The lone voice of horticultural reason
Spring Perennial Care
This year’s true, cool spring weather has been a blessing to our west suburban gardens. Most of the perennials in my neighborhood have entered the first week of June fuller and bushier than I can recall in recent years. There are echinops, veronica, ligularia, sedum and various phloxes in my garden that I have never seen so stout and robust at the close of spring.
We’ve grown used to these “blink and they’re gone” springs the past few years when it seems the furnace is still needed in mid-April, then the kids are swimming in the lake mid-May. Perennials hate that. Here they’ve just poked theirs heads above ground after somehow surviving a Minnesota winter and in a scant few weeks it’s 80 degrees, placing tremendous stress on plants. This year they have had ample time to emerge, get accustomed to the slowly warming soil and develop strong new root growth. Now the heat and even longer days of June will start signaling the early and mid-season bloomers to start heading in that direction at a natural, even pace. Blooming this year across the board should be fantastic, right into the fall asters, mums, boltonia and sedums.
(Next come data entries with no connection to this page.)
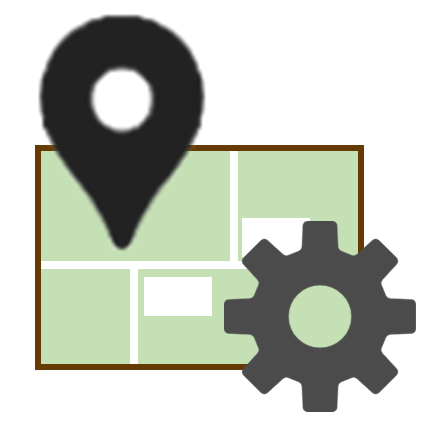
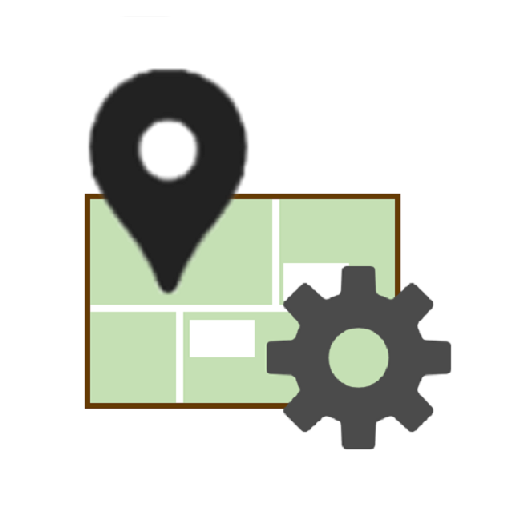
アイコン画像サイズ変更

diff --git a/macos/Flutter/GeneratedPluginRegistrant.swift b/macos/Flutter/GeneratedPluginRegistrant.swift
@@ -5,8 +5,12 @@
 import FlutterMacOS
 import Foundation
 
+import file_selector_macos
+import path_provider_foundation
 import sqflite
 
 func RegisterGeneratedPlugins(registry: FlutterPluginRegistry) {
+  FileSelectorPlugin.register(with: registry.registrar(forPlugin: "FileSelectorPlugin"))
+  PathProviderPlugin.register(with: registry.registrar(forPlugin: "PathProviderPlugin"))
   SqflitePlugin.register(with: registry.registrar(forPlugin: "SqflitePlugin"))
 }

diff --git a/linux/flutter/generated_plugin_registrant.cc b/linux/flutter/generated_plugin_registrant.cc
@@ -6,6 +6,10 @@
 
 #include "generated_plugin_registrant.h"
 
+#include <file_selector_linux/file_selector_plugin.h>
 
 void fl_register_plugins(FlPluginRegistry* registry) {
+  g_autoptr(FlPluginRegistrar) file_selector_linux_registrar =
+      fl_plugin_registry_get_registrar_for_plugin(registry, "FileSelectorPlugin");
+  file_selector_plugin_register_with_registrar(file_selector_linux_registrar);
 }

diff --git a/windows/flutter/generated_plugin_registrant.cc b/windows/flutter/generated_plugin_registrant.cc
@@ -6,6 +6,9 @@
 
 #include "generated_plugin_registrant.h"
 
+#include <file_selector_windows/file_selector_windows.h>
 
 void RegisterPlugins(flutter::PluginRegistry* registry) {
+  FileSelectorWindowsRegisterWithRegistrar(
+      registry->GetRegistrarForPlugin("FileSelectorWindows"));
 }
We did finish May more than a few inches short of average rainfall, however; now that temperatures have hit the 80s a few times the topsoil is getting very warm and what your plants don’t drink soon evaporates. Most perennials and vegetables need about an inch of water per week, and that’s a lot more than just five seconds over a plant with a hose. The key to watering anything is to water less often, but water deeply. Watering lightly simply puts moisture into the top few inches of soil, and roots only go where there’s water. A shallow root system from improper/light watering stunts growth, lessens bloom, makes the plant more susceptible to disease and increases your chances of turning perennials into annuals come next spring.
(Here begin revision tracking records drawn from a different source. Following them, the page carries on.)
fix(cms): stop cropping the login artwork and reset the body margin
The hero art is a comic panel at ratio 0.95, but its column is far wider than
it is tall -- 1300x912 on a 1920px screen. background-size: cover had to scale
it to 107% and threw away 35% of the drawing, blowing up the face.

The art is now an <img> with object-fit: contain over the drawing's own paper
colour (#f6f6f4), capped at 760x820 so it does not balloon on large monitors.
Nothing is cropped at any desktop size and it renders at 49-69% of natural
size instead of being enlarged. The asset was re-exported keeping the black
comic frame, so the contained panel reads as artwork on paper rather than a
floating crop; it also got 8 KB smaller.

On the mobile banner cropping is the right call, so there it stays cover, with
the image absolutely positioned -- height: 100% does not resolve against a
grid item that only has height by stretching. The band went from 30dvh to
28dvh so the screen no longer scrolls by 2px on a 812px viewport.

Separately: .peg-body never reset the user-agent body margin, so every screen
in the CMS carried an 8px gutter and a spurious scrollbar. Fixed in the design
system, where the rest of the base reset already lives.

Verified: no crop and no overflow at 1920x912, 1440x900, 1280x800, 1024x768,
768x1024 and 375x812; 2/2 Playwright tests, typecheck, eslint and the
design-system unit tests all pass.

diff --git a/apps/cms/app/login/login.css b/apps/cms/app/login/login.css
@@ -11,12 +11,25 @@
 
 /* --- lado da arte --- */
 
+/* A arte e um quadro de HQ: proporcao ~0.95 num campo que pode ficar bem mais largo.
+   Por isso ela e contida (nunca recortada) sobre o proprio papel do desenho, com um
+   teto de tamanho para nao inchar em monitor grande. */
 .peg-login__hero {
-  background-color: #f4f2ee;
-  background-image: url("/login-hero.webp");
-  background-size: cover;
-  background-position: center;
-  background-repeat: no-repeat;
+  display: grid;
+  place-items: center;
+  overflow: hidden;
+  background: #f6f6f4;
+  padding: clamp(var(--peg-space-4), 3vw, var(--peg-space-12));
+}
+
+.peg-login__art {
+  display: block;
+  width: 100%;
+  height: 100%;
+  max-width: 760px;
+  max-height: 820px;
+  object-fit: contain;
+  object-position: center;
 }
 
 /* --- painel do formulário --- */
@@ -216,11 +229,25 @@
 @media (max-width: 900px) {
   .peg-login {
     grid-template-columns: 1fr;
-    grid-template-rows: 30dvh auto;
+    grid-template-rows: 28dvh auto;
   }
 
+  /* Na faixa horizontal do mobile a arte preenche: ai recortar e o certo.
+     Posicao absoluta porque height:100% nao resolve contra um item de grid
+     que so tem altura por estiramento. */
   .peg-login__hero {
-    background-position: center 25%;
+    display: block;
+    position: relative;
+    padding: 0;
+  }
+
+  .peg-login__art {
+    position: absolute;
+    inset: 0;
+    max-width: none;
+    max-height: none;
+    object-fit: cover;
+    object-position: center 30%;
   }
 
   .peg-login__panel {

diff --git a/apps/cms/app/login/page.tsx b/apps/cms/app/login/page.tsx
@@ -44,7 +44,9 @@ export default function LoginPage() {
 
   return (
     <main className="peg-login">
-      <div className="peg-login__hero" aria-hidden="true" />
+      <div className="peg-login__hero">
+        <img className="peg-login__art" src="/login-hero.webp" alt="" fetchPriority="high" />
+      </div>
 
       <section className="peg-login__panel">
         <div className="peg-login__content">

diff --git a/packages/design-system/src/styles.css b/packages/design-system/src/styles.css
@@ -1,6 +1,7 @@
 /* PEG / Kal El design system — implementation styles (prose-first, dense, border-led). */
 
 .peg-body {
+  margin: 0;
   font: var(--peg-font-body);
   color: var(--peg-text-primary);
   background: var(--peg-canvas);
Buy a watering wand that screws on the end of your hose and turns the stream into a gushing shower. For a big perennial-let’s say a clump of phlox we should have divided this spring but didn’t-it will take at least a minute with the head of the wand very close to the ground, in the center of the clump, slowly around the edge and then repeating a few inches out, to get water not just throughout the root system but below it. I have one perennial bed that’s about 40 square feet-that’s not very big-and it takes me a full 15 minutes to water it, if that’s a guide. I water it every six days if it’s hot with no rain. Water the ground, not the plant, water in the morning if possible (I usually water before work) so splash dries off leaves quickly, and never use your lawn sprinkler to water garden beds. If you can’t find time to do it properly by hand, consider installing a drip irrigation system, teaching and paying a neighborhood kid (boys love it), or don’t grow so darn much.
Develop deep root systems in your perennials by watering deeply and they will stand up much better to the intense heat of July, reward you by living longer and may even forgive you for slipping off on vacation during a week with no rain in the forecast.
The Renegade Gardener